In an interview, Mr. Whitehouse said the F.B.I.’s response showed that the F.B.I.’s handling of the accusations into misconduct by Mr. Kavanaugh was a sham. Ms. Tyson’s letter, Mr. Whitehouse said, suggested that the F.B.I. ran a “fake tip line that never got properly reviewed, that was presumably not even conducted in good faith.”
Mr. Whitehouse and six of his Democratic colleagues on the Senate Judiciary Committee replied to the F.B.I.’s letter on Wednesday with demands for additional details on the agreement with the White House that governed the inquiry. They also pressed for more information on how incoming tips were handled.
“Your letter confirms that the F.B.I.’s tip line was a departure from past practice and that the F.B.I. was politically constrained by the Trump White House,” the senators wrote. Among those signing the letter were Senator Dick Durbin of Illinois, the committee’s chairman, Mr. Coons and Senator Cory Booker of New Jersey.
Donald F. McGahn, the White House’s general counsel at the time, and the F.B.I. did not immediately respond to requests for comment.
Former President Donald J. Trump has long taken credit for Mr. Kavanaugh’s confirmation, which was almost derailed over allegations by a California professor that Mr. Kavanaugh had sexually assaulted her during a high school gathering in the early 1980s.
Despite widespread concern over the claims — which were followed by other allegations of sexual misconduct, all of which Mr. Kavanaugh has consistently denied — Mr. Trump steadfastly backed the judge. He deployed Mr. McGahn to shepherd Mr. Kavanaugh through the unusually fraught confirmation, which culminated in a heated, daylong hearing in September of 2018.
Both Christine Blasey Ford, the professor who said she was assaulted, and Mr. Kavanaugh were grilled by Senators on the Judiciary Committee.
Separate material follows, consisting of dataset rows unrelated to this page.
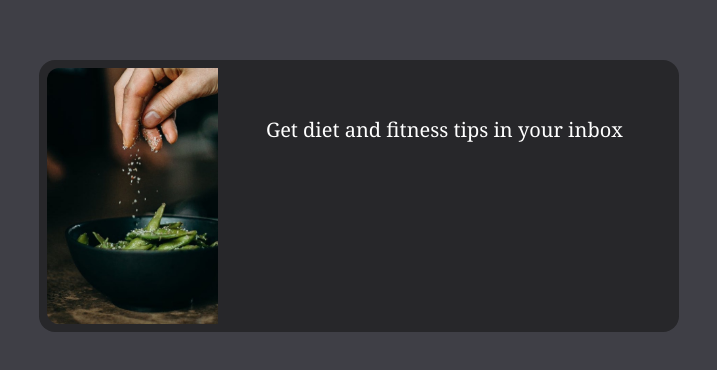
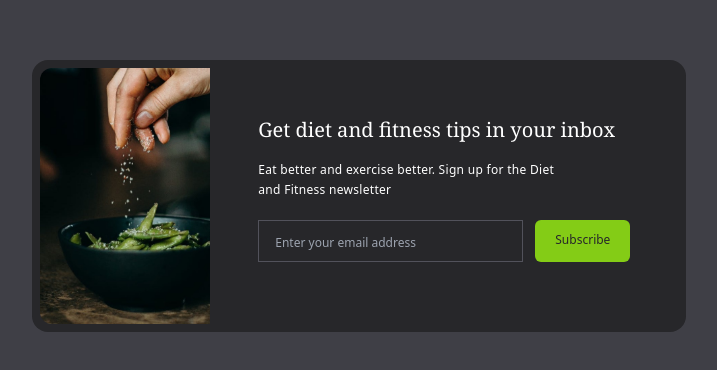
Before and after one commit to John-Davidson-8/udemy-tailwind-mini-projects, a plain HTML site: page email-subscribe/index.html in a window 1280 px wide. Shown: the part 204-574 px from the top of the page, without its empty margins (281-998 px from the left). Drawn offline with nearby package versions, Linux system fonts and the light colour scheme.

Commit message:
complete email subscribe project

```diff
--- a/email-subscribe/index.html
+++ b/email-subscribe/index.html
@@ -12,7 +12,7 @@
       <!-- card -->
       <div class="bg-zinc-800 p-2 mx-6 rounded-2xl">
         <!-- flex container -->
-        <div class="flex flex col md:flex-row rounded-l-xl">
+        <div class="flex flex-col md:flex-row rounded-l-xl">
           <!-- image -->
           <img
             src="images/image.jpg"
@@ -26,6 +26,26 @@
             >
               Get diet and fitness tips in your inbox
             </h2>
+            <p
+              class="max-w-xs my-4 text-xs leading-5 tracking-wide text-center text-white md:text-left"
+            >
+              Eat better and exercise better. Sign up for the Diet and Fitness
+              newsletter
+            </p>
+            <div
+              class="flex flex-col mt-5 space-y-4 md:space-x-3 md:flex-row md:space-y-0"
+            >
+              <input
+                type="text"
+                placeholder="Enter your email address"
+                class="p-2 px-4 text-center text-white bg-zinc-800 border border-zinc-600 placeholder:text-xs placeholder:text-center md:text-left placeholder:md:text-left focus:outline-none"
+              />
+              <div
+                class="button px-5 py-3 text-xs rounded-md text-zinc-800 bg-lime-500 hover:bg-lime-700 hover:text-white duration-500 cursor-pointer"
+              >
+                Subscribe
+              </div>
+            </div>
           </div>
         </div>
       </div>
```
In a recent interview with the author Michael Wolff, Mr. Trump put his handling of Justice Kavanaugh into stark terms, asking “Where would he be without me? I saved his life.”
But in addition to offering shows of support, the Trump White House carefully controlled the investigations into Mr. Kavanaugh’s past. After Dr. Ford came forward, Mr. Trump’s staff tried to limit the number of people the F.B.I. interviewed as part of that probe. Only after an outcry from Democrats over the president’s approach did the administration say the agency could conduct a more open investigation.
Ultimately, 10 witnesses were interviewed by the F.B.I., according to the F.B.I.’s recent letter. Dr. Ford and Mr. Kavanaugh themselves were never interviewed by the F.B.I.
Senator Richard Blumenthal, Democrat of Connecticut, who signed Wednesday’s letter to the F.B.I., called the process “an injustice in fact orchestrated by the White House under Donald Trump, an injustice that frankly was a disservice to the F.B.I.”
Source: NYT > U.S. > Politics